Although it is likely to surprise readers who associate cogeneration with Lovins' criticisms of "centralized planning," the Soviets were actually huge fans of cogeneration. This might be taken as evidence that cogeneration isn't necessarily all it's cracked up to be, as anyone who has lived in St. Petersburg in the summer when the municipal hot water is turned off can tell you. I imagine it's a lot less fun when the system fails during the winter, which I've heard about but have been mercifully spared in my own experience. Because of these problems it's increasingly common for Russians to install water heaters in their apartments.
Whatever the shortcomings of the centralized water and space heating systems found in Soviet cities, they combined with the Soviet penchant for nuclear technology to inspire the creation of the Атомная теплоэлектроцентраль (АТЭЦ)--a nuclear plant designed to produce both heat and electricity. Officially, this term was reserved for a special variant of the VVER-1000 that was under construction in Odessa and Kharkov in the 1980s. These plants were canceled following Chernobyl. However, the principle of nuclear cogeneration was demonstrated before this at the Bilibinskaia AES in northeastern Siberia.
So here's what I'm wondering: why isn't the Bilibino nuclear plant "micropower?" It's much smaller than some of the fossil-fuel fired cogeneration plants that RMI includes in its statistics for "micropower," and it certainly has a better claim for climate-friendliness. In Forget Nuclear, RMI defined "micropower" as follows:
1. onsite generation of electricity (at the customer, not at a remote utility plant)—usually cogeneration of electricity plus recovered waste heat (outside the U.S. this is usually called CHP—combined-heat-and-power): this is about half gas-fired, and saves at least half the carbon and much of the cost of the separate power plants and boilers it displaces;It's pretty clear that most of the combined heat and power (CHP) plants in RMI's statistics are larger than Bilibino and no less removed from the consumer.
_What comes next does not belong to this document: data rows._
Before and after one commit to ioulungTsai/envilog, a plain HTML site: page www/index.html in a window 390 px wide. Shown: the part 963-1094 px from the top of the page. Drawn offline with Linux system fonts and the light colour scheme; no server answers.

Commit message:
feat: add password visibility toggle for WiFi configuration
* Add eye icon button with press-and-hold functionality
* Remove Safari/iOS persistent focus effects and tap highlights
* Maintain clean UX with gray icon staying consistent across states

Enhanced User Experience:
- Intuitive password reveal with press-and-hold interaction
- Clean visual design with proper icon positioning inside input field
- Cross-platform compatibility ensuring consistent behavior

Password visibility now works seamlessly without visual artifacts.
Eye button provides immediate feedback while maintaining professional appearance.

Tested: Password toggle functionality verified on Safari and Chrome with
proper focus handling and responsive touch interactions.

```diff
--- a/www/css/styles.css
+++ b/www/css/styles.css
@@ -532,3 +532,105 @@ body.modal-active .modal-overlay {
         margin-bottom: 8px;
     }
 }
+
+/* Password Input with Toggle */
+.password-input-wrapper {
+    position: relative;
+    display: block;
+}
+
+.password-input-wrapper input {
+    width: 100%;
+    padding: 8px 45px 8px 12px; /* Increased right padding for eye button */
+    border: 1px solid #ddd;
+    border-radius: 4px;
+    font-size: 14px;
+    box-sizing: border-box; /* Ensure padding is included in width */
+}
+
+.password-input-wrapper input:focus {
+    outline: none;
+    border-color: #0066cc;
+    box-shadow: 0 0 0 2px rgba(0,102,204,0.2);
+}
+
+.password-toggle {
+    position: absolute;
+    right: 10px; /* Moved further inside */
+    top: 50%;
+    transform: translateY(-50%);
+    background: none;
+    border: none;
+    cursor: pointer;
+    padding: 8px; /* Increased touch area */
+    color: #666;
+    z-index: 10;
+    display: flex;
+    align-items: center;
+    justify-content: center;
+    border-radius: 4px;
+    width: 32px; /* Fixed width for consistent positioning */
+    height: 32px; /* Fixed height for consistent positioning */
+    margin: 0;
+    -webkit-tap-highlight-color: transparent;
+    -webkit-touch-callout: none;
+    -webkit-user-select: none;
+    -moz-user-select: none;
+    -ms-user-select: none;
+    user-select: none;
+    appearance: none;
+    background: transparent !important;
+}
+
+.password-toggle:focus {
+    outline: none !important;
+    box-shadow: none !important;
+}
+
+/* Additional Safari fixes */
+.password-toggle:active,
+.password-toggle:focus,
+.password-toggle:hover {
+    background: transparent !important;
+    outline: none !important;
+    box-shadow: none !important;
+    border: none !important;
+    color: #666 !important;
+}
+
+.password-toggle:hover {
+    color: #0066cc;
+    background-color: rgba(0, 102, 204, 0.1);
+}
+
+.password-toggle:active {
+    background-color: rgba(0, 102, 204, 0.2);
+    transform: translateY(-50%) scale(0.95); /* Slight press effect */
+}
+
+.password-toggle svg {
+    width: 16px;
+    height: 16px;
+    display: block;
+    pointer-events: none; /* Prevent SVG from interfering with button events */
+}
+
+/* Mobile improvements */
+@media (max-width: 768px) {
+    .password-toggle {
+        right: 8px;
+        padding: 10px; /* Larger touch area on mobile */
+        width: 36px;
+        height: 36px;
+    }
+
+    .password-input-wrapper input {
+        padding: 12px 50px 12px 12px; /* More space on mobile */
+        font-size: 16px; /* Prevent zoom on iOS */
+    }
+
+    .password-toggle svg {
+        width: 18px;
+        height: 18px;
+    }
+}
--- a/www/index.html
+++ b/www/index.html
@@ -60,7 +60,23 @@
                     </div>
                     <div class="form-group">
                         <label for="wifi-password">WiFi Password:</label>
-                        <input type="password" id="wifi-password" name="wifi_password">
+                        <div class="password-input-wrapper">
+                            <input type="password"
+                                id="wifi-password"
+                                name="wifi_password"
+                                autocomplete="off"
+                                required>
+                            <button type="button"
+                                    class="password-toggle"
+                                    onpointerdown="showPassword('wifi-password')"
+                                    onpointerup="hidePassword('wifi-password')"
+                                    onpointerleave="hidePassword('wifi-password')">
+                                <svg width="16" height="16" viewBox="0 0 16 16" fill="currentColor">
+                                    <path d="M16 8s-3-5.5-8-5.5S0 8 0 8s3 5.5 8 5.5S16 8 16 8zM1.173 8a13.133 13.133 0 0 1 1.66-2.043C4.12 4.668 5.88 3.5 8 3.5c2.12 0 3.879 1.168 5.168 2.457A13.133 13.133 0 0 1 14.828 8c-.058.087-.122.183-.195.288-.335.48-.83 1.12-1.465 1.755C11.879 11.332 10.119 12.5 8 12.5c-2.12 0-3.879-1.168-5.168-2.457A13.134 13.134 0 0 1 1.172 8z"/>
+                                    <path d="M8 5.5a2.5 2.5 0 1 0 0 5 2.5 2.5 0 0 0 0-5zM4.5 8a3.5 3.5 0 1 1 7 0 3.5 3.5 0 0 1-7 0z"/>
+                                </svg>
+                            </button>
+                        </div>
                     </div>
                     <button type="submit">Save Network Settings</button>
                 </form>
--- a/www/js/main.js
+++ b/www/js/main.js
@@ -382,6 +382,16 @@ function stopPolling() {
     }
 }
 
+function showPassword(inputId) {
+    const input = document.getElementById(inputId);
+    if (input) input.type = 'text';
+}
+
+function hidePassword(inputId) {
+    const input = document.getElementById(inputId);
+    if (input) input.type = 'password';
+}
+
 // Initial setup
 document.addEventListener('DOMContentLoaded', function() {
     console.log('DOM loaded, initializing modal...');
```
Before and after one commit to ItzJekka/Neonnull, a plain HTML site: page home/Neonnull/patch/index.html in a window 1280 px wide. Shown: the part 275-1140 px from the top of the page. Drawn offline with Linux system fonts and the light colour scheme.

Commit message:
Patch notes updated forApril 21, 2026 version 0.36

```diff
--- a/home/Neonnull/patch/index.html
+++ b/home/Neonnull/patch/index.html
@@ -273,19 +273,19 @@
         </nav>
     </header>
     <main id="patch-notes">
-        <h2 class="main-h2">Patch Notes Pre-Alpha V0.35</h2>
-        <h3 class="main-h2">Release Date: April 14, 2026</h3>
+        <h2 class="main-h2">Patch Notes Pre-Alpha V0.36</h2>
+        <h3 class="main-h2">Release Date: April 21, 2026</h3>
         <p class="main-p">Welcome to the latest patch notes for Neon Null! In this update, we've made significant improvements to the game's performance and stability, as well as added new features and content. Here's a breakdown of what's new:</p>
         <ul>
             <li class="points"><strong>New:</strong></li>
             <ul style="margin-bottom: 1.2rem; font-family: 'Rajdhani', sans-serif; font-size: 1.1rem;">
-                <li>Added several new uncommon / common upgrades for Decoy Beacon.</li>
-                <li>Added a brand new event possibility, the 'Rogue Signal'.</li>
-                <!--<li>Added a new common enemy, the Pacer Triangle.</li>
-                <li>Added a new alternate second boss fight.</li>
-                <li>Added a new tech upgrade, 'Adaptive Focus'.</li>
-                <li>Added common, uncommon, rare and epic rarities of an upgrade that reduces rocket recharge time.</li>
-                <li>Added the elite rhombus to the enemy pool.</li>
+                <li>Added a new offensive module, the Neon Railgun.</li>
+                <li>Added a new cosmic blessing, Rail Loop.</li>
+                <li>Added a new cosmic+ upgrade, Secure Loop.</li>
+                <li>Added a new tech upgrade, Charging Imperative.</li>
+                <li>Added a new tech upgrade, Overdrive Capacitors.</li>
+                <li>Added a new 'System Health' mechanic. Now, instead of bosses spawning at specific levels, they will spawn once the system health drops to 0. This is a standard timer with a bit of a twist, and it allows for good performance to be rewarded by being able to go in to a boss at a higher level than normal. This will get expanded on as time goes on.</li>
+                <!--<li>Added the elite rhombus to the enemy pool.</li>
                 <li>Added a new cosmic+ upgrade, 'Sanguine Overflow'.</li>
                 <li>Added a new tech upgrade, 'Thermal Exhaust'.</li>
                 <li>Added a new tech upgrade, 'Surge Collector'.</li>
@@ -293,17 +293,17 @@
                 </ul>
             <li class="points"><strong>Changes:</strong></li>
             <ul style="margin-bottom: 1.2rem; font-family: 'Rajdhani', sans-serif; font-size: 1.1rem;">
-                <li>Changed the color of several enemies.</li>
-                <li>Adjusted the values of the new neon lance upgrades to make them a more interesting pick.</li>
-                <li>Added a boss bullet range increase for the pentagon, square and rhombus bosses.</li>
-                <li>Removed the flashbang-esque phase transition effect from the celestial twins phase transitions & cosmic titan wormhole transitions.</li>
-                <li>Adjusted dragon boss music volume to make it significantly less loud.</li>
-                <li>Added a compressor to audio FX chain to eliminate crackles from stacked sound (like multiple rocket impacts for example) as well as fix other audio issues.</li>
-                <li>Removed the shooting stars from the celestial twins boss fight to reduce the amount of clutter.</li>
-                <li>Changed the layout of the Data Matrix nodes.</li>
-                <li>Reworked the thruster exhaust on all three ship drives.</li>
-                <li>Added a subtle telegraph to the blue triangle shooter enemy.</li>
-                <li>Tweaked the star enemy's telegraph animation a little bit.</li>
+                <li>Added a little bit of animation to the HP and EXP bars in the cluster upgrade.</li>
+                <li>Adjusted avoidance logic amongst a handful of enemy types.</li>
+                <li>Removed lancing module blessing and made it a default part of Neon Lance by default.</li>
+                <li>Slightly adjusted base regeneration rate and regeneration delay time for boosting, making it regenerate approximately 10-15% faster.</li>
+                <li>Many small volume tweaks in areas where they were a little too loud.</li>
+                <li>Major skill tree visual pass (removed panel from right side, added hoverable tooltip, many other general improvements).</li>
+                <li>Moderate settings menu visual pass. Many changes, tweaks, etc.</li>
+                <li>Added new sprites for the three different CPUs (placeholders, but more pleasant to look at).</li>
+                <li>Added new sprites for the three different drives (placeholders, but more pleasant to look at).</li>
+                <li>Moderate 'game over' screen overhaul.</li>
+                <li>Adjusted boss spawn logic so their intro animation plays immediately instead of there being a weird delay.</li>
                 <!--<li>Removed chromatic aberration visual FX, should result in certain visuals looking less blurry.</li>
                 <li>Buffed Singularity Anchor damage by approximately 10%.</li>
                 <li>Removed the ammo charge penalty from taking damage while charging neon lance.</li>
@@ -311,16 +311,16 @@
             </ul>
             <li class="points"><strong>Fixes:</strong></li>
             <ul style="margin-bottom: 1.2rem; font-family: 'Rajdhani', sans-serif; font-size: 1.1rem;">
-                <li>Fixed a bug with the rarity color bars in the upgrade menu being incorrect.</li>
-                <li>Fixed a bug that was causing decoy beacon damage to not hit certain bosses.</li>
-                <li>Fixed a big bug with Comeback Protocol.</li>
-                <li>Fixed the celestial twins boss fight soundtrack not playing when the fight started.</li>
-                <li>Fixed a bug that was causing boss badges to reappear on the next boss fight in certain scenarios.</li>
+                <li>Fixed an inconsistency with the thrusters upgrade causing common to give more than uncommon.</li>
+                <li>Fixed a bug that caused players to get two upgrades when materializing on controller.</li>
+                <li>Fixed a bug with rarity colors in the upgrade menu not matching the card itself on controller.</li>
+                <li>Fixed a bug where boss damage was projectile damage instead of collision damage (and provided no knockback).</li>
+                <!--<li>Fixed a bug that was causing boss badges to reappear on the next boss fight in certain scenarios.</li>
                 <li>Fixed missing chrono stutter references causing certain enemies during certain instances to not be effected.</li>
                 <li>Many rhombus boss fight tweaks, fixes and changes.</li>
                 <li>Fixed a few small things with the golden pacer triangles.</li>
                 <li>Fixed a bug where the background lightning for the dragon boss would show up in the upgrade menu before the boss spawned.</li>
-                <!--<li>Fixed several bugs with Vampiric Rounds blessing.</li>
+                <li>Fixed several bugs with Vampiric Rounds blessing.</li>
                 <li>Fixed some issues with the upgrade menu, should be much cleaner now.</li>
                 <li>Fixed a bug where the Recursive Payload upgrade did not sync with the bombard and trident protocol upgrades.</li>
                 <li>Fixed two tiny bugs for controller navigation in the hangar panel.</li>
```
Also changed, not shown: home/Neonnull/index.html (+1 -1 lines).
But somehow I doubt that Bilibino has ever been included in RMI's tally of "micropower," or that Soviet plutonium-production reactors that also served a similar role in their cities of residence were included. I wonder why?
2. distributed renewables—all renewable power sources except big hydro plants, which are defined here as dams larger than 10 megawatts (MW).